In the 2011 session that recessed in June, the North Carolina General Assembly considered more than 200 “local” bills, ranging from makeup of local boards, fire district fees, annexations, and many other subjects. Generally, such bills have not been very controversial, because as a matter of legislative courtesy the members would defer to the local delegation and input and advice from local governing boards. Quite frequently, such bills were pro forma permission from the General Assembly because of some constitutional requirement for such permission.
But in the age of growing partisanship in Raleigh, and outside ideological forces often driving the bus, such pro forma courtesies appear to be a thing of the past. Increasingly in this session, the General Assembly has delved into local matters, including repealing annexations and other such actions, in a fit of ideological spite.
Perhaps the most egregious overreach by the General Assembly occurred with the passage of H-471: Buncombe County Commission Districts. Introduced by Rep. Tim Moffitt (R-116), this bill establishes district elections for the Buncombe County Board of Commissioners, instead of the at-large elections held now. The bill was roundly opposed throughout Buncombe County, including by the County Commissioners and the other members of the legislative delegation (including Democrats Patsy Keever and Susan Fisher). Yet the bill passed both houses comfortably along party lines, and as a “local” bill did not require action by the Governor to become law. As a result, the people of Buncombe County have had foisted upon them a form of local government that they did not desire, and for which they have no choice.

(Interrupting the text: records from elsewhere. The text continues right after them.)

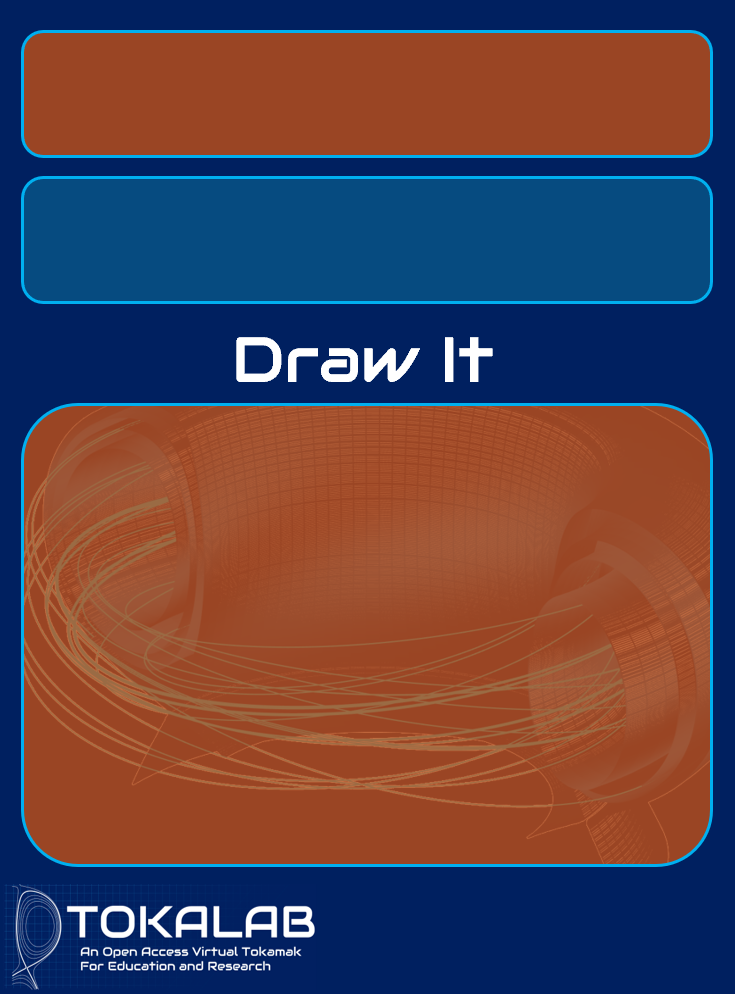
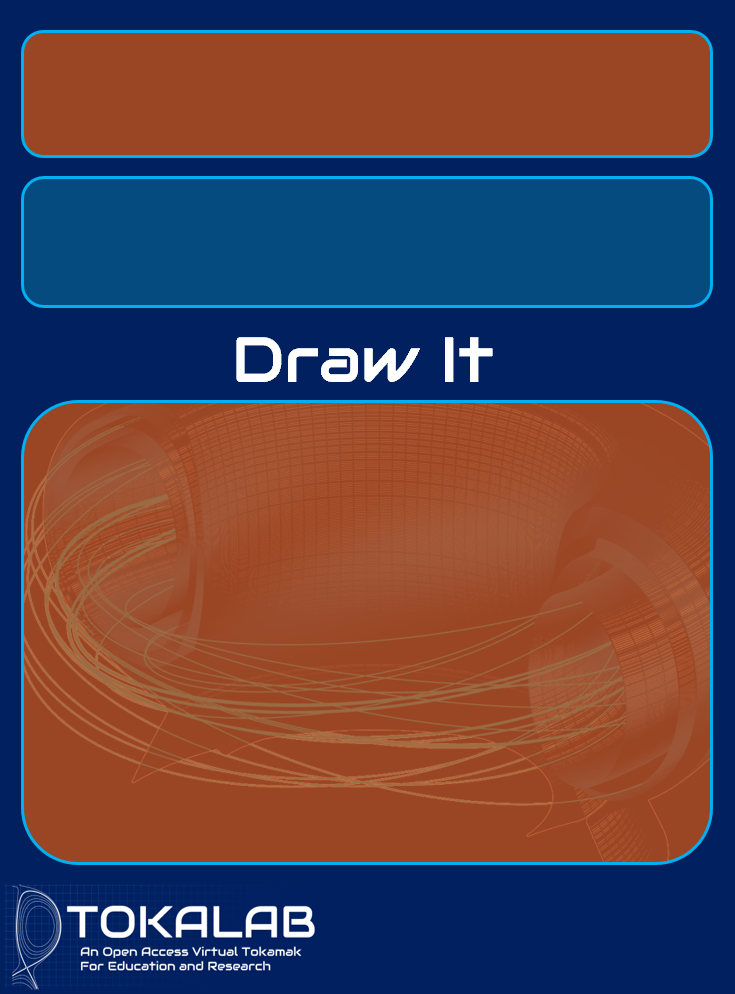
ok

diff --git a/games/tokacards/style.css b/games/tokacards/style.css
@@ -118,9 +118,40 @@ h1 {
 .mode-selector {
   display: flex;
   justify-content: center; /* centra l'intero gruppo */
-  gap: 20px;               /* distanza tra i bottoni */
+  gap: 12px;               /* distanza tra i bottoni */
   margin-bottom: 20px;
-  flex-wrap: wrap;          /* va a capo su schermi piccoli */
+  flex-wrap: wrap;
+}
+
+.mode-option {
+  min-width: 100px;       /* larghezza minima per evitare sovrapposizioni */
+  flex: 1 1 auto;         /* si adatta allo spazio disponibile */
+  display: flex;
+  justify-content: center;
+}
+
+.mode-option label {
+  display: inline-block;
+  width: 100%;
+  padding: 12px 0;
+  text-align: center;
+  font-size: 16px; /* riduci leggermente per mobile */
+  border-radius: 8px;
+  background-color: #eee;
+  border: 2px solid #444;
+  cursor: pointer;
+  font-weight: bold;
+  transition: background-color 0.2s, color 0.2s;
+}
+
+@media (max-width: 420px) {
+  .mode-selector {
+    gap: 8px;
+  }
+  .mode-option label {
+    font-size: 14px;
+    padding: 10px 5px;
+  }
 }
 
 .mode-option input[type="checkbox"] {

diff --git a/games/tokacards/layouts.css b/games/tokacards/layouts.css
@@ -23,9 +23,9 @@
 }
 
 #card.mode-forbidden .description {
-  top: 20%;
+  top: 24.5%;
   left: 50%;
-  transform: translateX(-50%);
+  transform: translate(-50%,-50%);
   width: 90%;
   font-size: 18px;
 }
@@ -83,9 +83,9 @@
 }
 
 #card.mode-mimic .description {
-  top: 20%;
+  top: 24.5%;
   left: 50%;
-  transform: translateX(-50%);
+  transform: translate(-50%,-50%);
   width: 90%;
   font-size: 18px;
 }
@@ -140,9 +140,9 @@
 }
 
 #card.mode-drawit .description {
-  top: 20%;
+  top: 24.5%;
   left: 50%;
-  transform: translateX(-50%);
+  transform: translate(-50%,-50%);
   width: 90%;
   font-size: 18px;
 }
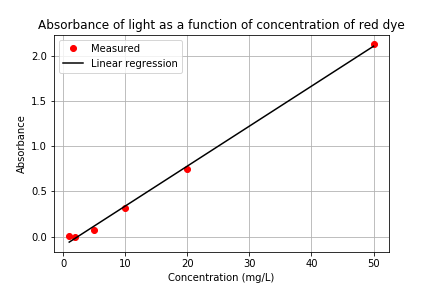
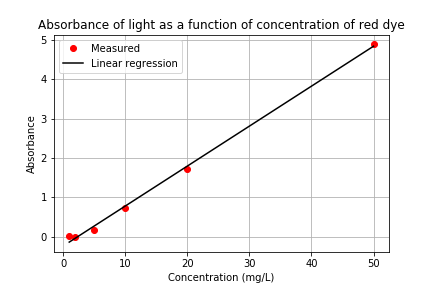
are we done?

diff --git a/Lab1_postlab_group1.md b/Lab1_postlab_group1.md
@@ -1,25 +1,29 @@
 ## Laboratory Measurements and Procedures
 
 1. Fill out the attached spreadsheet. Make sure that all calculated values are entered in the spreadsheet as equations. All remaining analysis for the course will be done in Atom using Python!
+**The spreadsheet is attached in the email.**
 2. Create a graph of absorbance vs. concentration of red dye 40 in Atom/Markdown using the exported data file. Does absorbance increase linearly with concentration of the red dye? Remove data points from the graph that are outside of the linear region.
-
-We removed the data from the high and low concentrations because they were at the limit of the instrument, meaning that the data was
-
+**We removed the data from the very high and low concentrations because they were at the limit of the instrument, meaning that the data was not linear.**
+![absorbanceplot](https://github.com/rosiekrasnoff/CEE4530/blob/master/Lab1_plot.png?raw=true)
+Figure 1: Plot showing absorbance vs concentration of red dye #40 for standards. Data shows the expected linear relationship.
 3. What is the value of the extinction coefficient, ε?
+**ε = 157.58 (at concentration = 10 mg/L and absorbance = 0.732745). The values of ε change for each different concentration and absorbance, the value of ε at 10 mg/L is a fairly good representation of all the values because it is close to the average.**
 4. Did you use interpolation or extrapolation to get the concentration of the unknown?
+**We used interpolation to get the concentration of the unknown because the 14 mg/L was within our data.**
 5. What measurement controls the accuracy of the density measurement for the NaCl solution?
+**Step 1 of the Measuring Density section where we weigh a volumetric flask with 100 mL of the NaCl solution controls the accuracy of the density measurement because a volumetric flask is the least accurate.**
 6. What density did you expect (see prelab 2)?
+**We expected a density of 55.4428 g/L.**
 7. Approximately what should the accuracy be for the density measurement?
+**The accuracy for the density measurement is that of a volumetric flask at 0.16mL/100mL.**
 8. Don’t forget to write a brief paragraph on conclusions and on suggestions using Markdown.
+
 9. Verify that your report and graphs meet the requirements as outlined on the course website.
-
-
-
-
 
 ```python
 from aguaclara.core.units import unit_registry as u
 import numpy as np
+import math
 import matplotlib.pyplot as plt
 import pandas as pd
 from scipy import stats
@@ -39,7 +43,7 @@ dark_V =	-1.307035 * u.V
 blank_V	= 3.563451 * u.V
 
 # Calculate absorbance from voltage
-A = -np.log10((Voltage-dark_V)/(blank_V-dark_V))
+A = -np.log((Voltage-dark_V)/(blank_V-dark_V))
 
 # Linear regression
 slope, intercept, r_value, p_value, std_err = stats.linregress(Conc,A)
@@ -59,28 +63,23 @@ ax.plot(Conc, slope * Conc + intercept, 'k-', )
 
 # Add axis labels using the column labels from the dataframe
 ax.set(xlabel=list(df)[0])
-ax.set(ylabel=list(df)[1])
+ax.set(ylabel='Absorbance')
 ax.legend(['Measured', 'Linear regression'])
 ax.grid(True)
+ax.set(title='Absorbance of light as a function of concentration of red dye')
 
 # Save file
 plt.savefig('/Users/Rosie/github/CEE4530/Lab1_plot')
 plt.show()
 
-
 # Calculate extinction coefficient
-# e = A/bc
+# e = A/(bc)
 b = 0.000000465*u.m # length of simple photometer
-c = Conc*u.mg/u.L
-e = A/b*c*u.mg/u.m*math.exp(2)
+c = Conc*1000 *u.L/u.m**3
+print(*c)
 
-
-
-
-
-
-
-
+e = A/b/c #*u.mg/u.m**2  
+print(e[3])
 
 
 ```
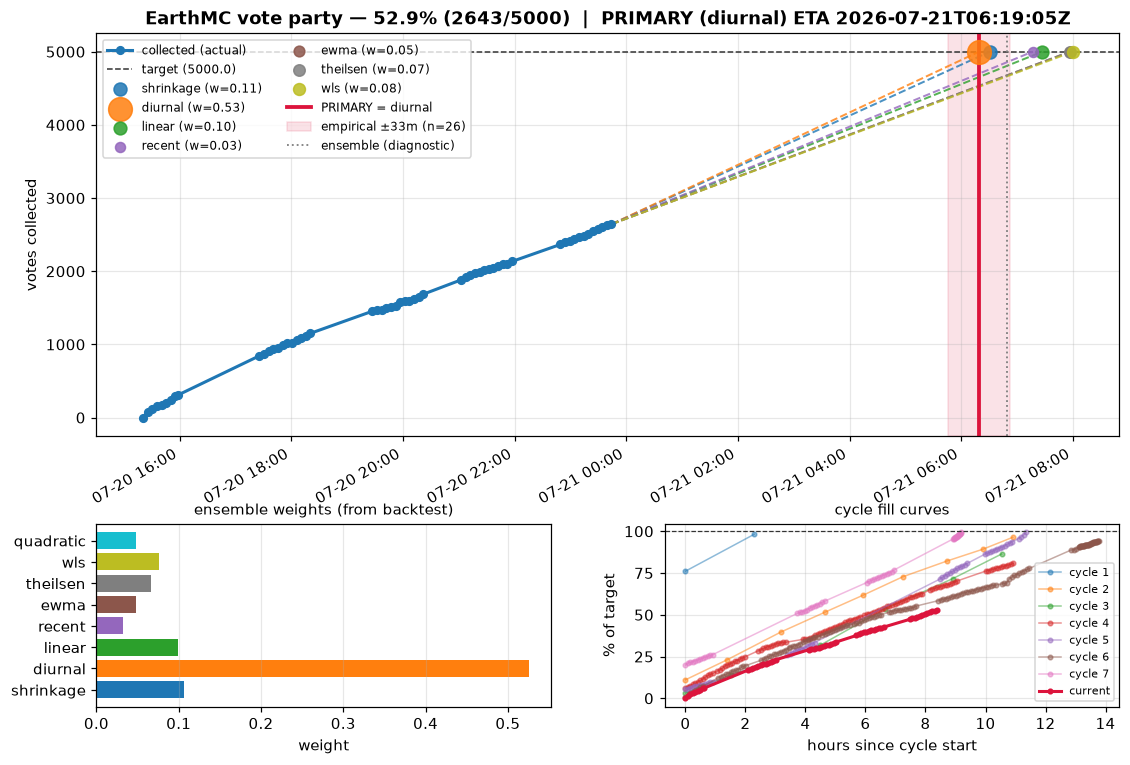
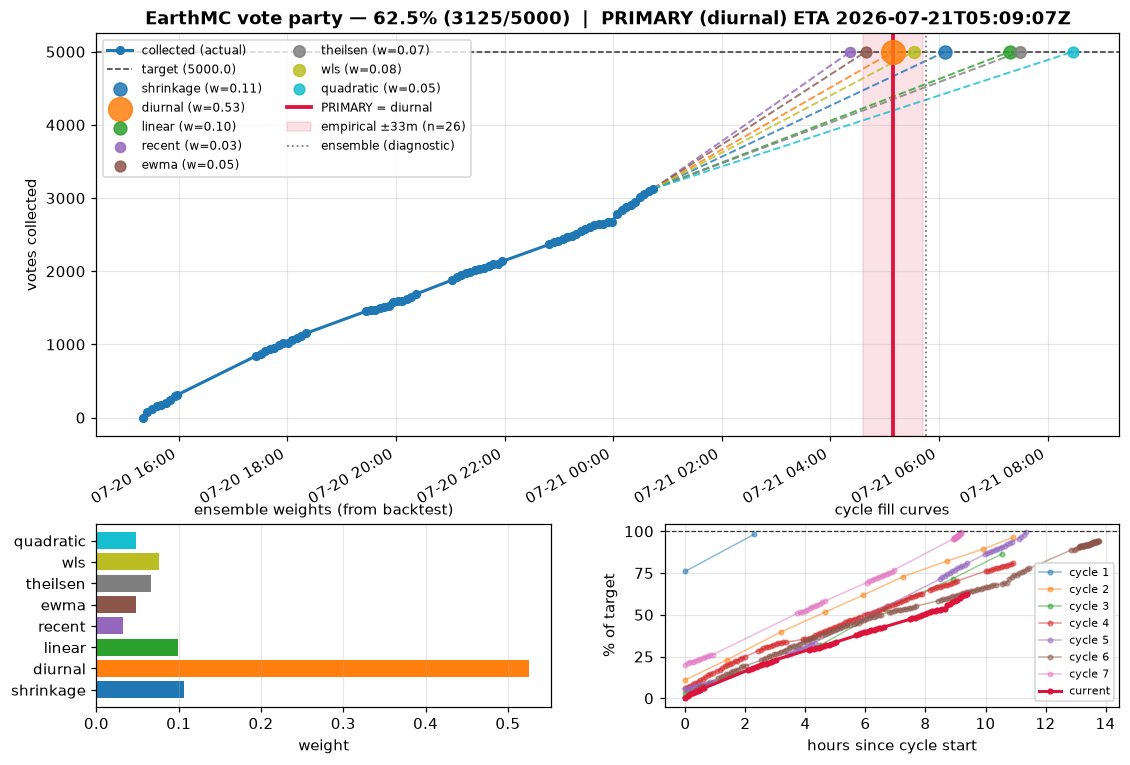
chore: vote party data window ending 2026-07-21T00:44:58Z

diff --git a/data/PREDICTION.md b/data/PREDICTION.md
@@ -1,28 +1,28 @@
 # Vote Party Prediction
 
-_Generated 2026-07-20T23:44:05Z — recomputed every data update._
+_Generated 2026-07-21T00:44:07Z — recomputed every data update._
 
-**Progress:** 2643 / 5000.0 (52.9%) — 2357 remaining
-**Players online:** 467  |  **Cycle started:** 2026-07-20T15:20:20Z  |  **Data points this cycle:** 57
+**Progress:** 3125 / 5000.0 (62.5%) — 1875 remaining
+**Players online:** 451  |  **Cycle started:** 2026-07-20T15:20:20Z  |  **Data points this cycle:** 69
 
 ## 🎯 Prediction (primary model: `diurnal`)
 
-**Vote party fires ≈ `2026-07-21T06:19:05Z`**
+**Vote party fires ≈ `2026-07-21T05:09:07Z`**
 Empirical error at this stage: **±33 min** (n=26 tightly-labeled predictions, spread ±14m). This is a raw error estimate from a tiny sample, **not a calibrated interval** — real uncertainty is likely wider.
 
-_Diagnostic — ensemble ETA (does **not** beat `diurnal` out-of-sample): `2026-07-21T06:49:04Z`._
+_Diagnostic — ensemble ETA (does **not** beat `diurnal` out-of-sample): `2026-07-21T05:45:32Z`._
 
 ## Individual models
 
 | Model | Predicted ETA | Weight | Backtest RMSE |
 |-------|---------------|--------|---------------|
-| diurnal | 2026-07-21T06:19:05Z | 0.526 | 0.72923 |
-| shrinkage | 2026-07-21T06:30:41Z | 0.106 | 1.7846 |
-| linear | 2026-07-21T07:27:13Z | 0.099 | 2.63868 |
-| wls | 2026-07-21T08:00:10Z | 0.076 | 2.51128 |
-| theilsen | 2026-07-21T07:56:48Z | 0.066 | 2.76609 |
-| ewma | 2026-07-21T07:56:45Z | 0.048 | 2.67264 |
-| quadratic | n/a | 0.048 | 2.83173 |
-| recent | 2026-07-21T07:16:44Z | 0.032 | 3.07848 |
+| diurnal | 2026-07-21T05:09:07Z | 0.526 | 0.72923 |
+| shrinkage | 2026-07-21T06:06:46Z | 0.106 | 1.7846 |
+| linear | 2026-07-21T07:18:10Z | 0.099 | 2.63868 |
+| wls | 2026-07-21T05:31:47Z | 0.076 | 2.51128 |
+| theilsen | 2026-07-21T07:29:42Z | 0.066 | 2.76609 |
+| ewma | 2026-07-21T04:39:03Z | 0.048 | 2.67264 |
+| quadratic | 2026-07-21T08:27:55Z | 0.048 | 2.83173 |
+| recent | 2026-07-21T04:21:59Z | 0.032 | 3.07848 |
 
 **Caveats:** weights are unstable at this sample size (dropping one cycle can swing the top weight by ±0.4), so the ensemble is a diagnostic only — the reported prediction is the single best model (`diurnal`), which beats the ensemble out-of-sample. Firing-time labels for loosely-sampled cycles are uncertain by tens of minutes and are excluded from the error estimate. See `prediction_track.png` for the honest out-of-sample record.
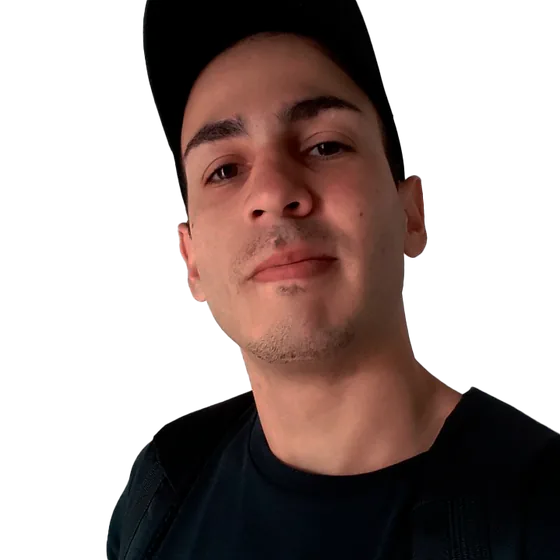
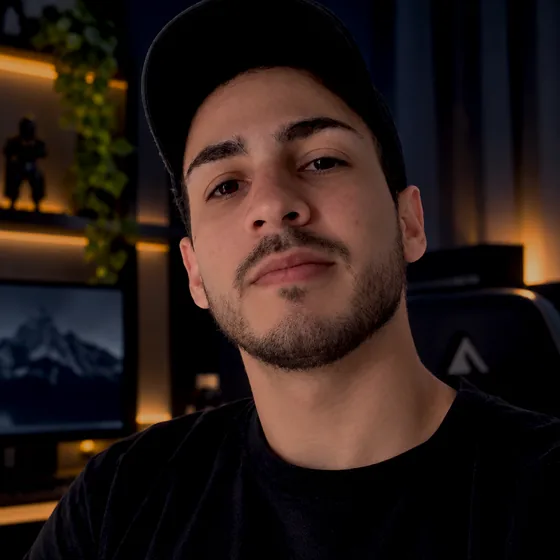
Atualiza foto do Marcelo no site

diff --git a/css/home.css b/css/home.css
@@ -52,7 +52,7 @@ body {
     content: ""; position: absolute; width: 22%; aspect-ratio: 1; top: 4%; right: 2%; border-radius: 9999px;
     background: var(--sol);
 }
-.hero-foto img { position: relative; z-index: 1; width: 100%; height: 100%; object-fit: contain; object-position: bottom; clip-path: inset(-20% 6% 0 6% round 0 0 2rem 2rem); }
+.hero-foto img { position: relative; z-index: 1; width: 100%; height: 100%; object-fit: cover; clip-path: inset(9% 6% 0 6% round 9999px 9999px 2rem 2rem); }
 .selo {
     position: absolute; z-index: 2; display: flex; align-items: center; gap: .5rem;
     background: #fff; color: var(--tinta); border-radius: 9999px; padding: .55rem .95rem;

Instead of such meddling in local affairs, it is time now to establish, once and for all, home rule in North Carolina. Local governments should be able to manage their own affairs, establish their own forms of local government, establish tax rates (including supplemental sales taxes), and generally go about their business without the heavy hand of Raleigh in control. We should amend the state Constitution to provide county and municipal governments with broad discretion, within a Constitutional framework, to manage their affairs.